Legendary gold trader Jim Sinclair has sent an email alert to subscribers warning that the FDIC is not sufficiently capitalized to sustain FDIC insured deposits for the coming bail-in, and boldly predicts that the FDIC will not pay in cash, but will rather pay in special issue US Treasury instruments that will be salable only over a 5 year period!
Sinclair goes on to state that the systemic risk is MUCH HIGHER in 2013/14 than it was at the peak of the financial crisis in early 2009, and that gold will now trade at NEW HIGHS.
Sinclair’s full alert is below:
From Jim Sinclair:
Bails-ins do not require a crisis to occur and can surface one bank at a time, spread out over years.
Too big to fail is no longer valid at all.

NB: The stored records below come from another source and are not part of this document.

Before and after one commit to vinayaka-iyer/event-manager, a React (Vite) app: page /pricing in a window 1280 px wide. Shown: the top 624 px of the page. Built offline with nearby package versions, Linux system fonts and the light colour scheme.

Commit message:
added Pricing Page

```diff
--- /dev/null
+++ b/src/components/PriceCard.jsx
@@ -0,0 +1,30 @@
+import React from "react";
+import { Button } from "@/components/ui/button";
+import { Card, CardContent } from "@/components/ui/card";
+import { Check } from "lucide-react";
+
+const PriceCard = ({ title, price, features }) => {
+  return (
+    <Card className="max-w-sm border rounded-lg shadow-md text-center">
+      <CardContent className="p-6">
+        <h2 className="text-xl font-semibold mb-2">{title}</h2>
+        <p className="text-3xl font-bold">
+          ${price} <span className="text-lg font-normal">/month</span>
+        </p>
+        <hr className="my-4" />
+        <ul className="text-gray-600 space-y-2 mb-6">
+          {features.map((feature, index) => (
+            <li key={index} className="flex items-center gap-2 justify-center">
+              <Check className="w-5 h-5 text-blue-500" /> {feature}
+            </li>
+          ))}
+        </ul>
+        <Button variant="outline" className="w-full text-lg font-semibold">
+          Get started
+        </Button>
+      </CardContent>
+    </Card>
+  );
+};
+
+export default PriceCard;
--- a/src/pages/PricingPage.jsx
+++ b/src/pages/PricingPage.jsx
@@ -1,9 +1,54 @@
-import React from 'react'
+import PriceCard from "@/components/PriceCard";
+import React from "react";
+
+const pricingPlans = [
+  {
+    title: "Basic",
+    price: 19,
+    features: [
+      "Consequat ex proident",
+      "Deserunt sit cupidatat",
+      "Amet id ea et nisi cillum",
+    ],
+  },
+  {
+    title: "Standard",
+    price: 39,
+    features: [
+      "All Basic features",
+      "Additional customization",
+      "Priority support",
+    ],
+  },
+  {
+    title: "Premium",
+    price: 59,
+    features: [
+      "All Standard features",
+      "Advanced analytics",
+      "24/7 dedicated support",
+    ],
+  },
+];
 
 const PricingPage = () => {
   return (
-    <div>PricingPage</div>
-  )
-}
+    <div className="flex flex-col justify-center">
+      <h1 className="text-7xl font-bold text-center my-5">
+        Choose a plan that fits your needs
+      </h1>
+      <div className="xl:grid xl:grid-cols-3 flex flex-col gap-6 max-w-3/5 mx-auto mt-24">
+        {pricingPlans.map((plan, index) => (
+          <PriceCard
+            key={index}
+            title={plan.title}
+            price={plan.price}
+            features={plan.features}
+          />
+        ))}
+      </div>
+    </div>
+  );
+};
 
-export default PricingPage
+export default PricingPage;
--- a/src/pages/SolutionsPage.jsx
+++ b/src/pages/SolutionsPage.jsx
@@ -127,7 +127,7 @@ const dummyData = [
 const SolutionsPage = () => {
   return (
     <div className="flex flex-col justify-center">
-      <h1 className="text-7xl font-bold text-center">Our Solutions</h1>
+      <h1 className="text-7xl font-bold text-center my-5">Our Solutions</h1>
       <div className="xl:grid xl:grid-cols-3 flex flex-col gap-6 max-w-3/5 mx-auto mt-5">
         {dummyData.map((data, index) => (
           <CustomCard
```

Those that are not already international will find it very difficult to navigate the hoops that must be crossed for a Westerner to open an account anywhere internationally. For those that cannot think internationally, think very local, smaller local banks that have not taken bail-out or TARP money.
Gold is for saving, especially now at these extremely discounted price. Gold is no problem now as it will trade to new highs.
The major situation is deposits above insurance levels in banks too big to fail. Those deposits are directly in harm’s way.
The next situation is your retirement accounts as targets for the IMF and governments to secure as fonts of capital into which to place sovereign paper.
The following situation is the FDIC itself which is not capitalized to insure the huge amounts of deposits it has undertaken from one to $250,000.
The idea that you can have multiple FDIC insured accounts at $250,000 and collect on all of them is a pure gamble on the goodness of the government’s interpretation.
To be convinced that SIPC can insure all the securities that they hold themselves out to do in a systemic problem is absolutely foolish and total nonsense.
The idea that the FDIC or SIPC will pay in cash is total madness in a systemic crisis. They will pay in special issue US Treasury instruments that will be salable only over a specific amounts of years, more than likely five years.
The chances of a systemic crisis have risen since 2009, not lessened because of the dependency of the Western world economy on constant QE plus accumulated QE.
The risk is higher than in 2009, not less in 2013/2014.